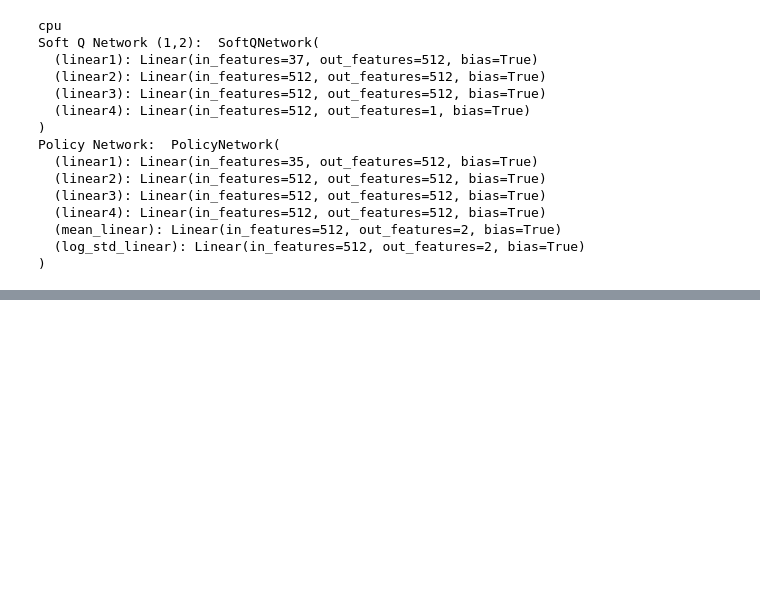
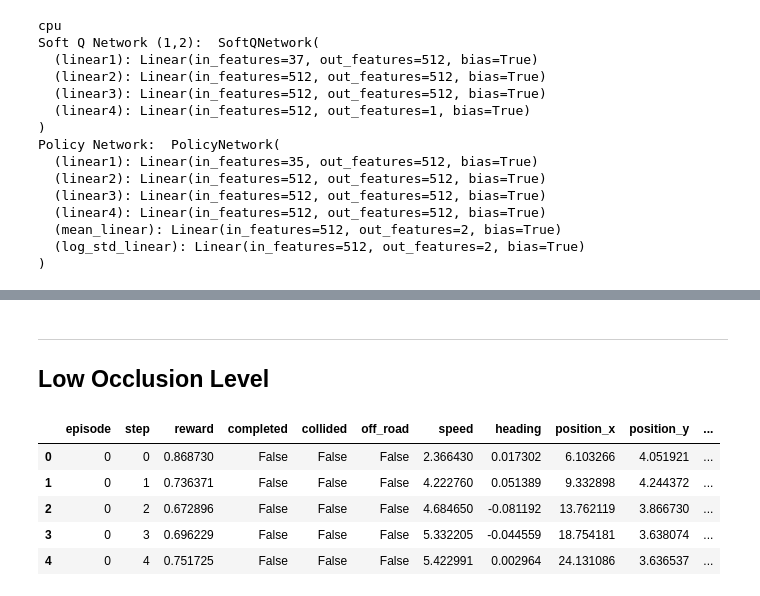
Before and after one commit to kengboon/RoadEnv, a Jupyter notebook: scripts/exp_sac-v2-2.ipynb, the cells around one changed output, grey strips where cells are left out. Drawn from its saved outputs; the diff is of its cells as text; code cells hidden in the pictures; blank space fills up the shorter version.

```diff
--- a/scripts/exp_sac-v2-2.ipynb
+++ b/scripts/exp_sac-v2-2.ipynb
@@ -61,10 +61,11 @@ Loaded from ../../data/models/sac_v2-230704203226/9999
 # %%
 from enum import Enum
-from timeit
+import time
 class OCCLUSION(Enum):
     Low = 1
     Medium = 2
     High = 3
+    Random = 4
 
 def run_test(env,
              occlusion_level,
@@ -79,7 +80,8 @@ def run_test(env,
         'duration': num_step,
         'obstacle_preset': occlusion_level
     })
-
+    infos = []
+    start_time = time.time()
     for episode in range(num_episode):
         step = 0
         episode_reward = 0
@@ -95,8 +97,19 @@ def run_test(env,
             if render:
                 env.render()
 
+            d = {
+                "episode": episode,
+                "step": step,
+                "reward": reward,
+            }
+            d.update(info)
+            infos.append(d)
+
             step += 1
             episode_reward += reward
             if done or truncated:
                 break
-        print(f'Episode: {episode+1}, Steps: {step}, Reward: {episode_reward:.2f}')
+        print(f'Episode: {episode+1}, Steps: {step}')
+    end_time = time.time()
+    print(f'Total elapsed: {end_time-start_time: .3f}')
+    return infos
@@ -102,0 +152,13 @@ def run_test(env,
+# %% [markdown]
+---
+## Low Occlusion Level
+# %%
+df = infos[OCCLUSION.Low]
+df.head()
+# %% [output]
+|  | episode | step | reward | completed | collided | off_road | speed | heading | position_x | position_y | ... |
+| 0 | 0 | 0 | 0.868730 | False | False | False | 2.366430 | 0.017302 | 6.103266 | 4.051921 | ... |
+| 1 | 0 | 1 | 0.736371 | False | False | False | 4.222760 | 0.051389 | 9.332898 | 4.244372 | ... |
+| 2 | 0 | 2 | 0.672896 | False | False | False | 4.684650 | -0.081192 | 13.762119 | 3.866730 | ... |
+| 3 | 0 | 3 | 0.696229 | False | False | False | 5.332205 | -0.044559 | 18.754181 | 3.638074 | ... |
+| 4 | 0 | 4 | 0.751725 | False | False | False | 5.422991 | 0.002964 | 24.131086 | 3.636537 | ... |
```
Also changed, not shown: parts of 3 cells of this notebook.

================

- Work to be completed -
Consider the entries above and return each line with the string "scripts".

- Written answer -
Before and after one commit to kengboon/RoadEnv, a Jupyter notebook: scripts/exp_sac-v2-2.ipynb, the cells around one changed output, grey strips where cells are left out. Drawn from its saved outputs; the diff is of its cells as text; code cells hidden in the pictures; blank space fills up the shorter version.
--- a/scripts/exp_sac-v2-2.ipynb
+++ b/scripts/exp_sac-v2-2.ipynb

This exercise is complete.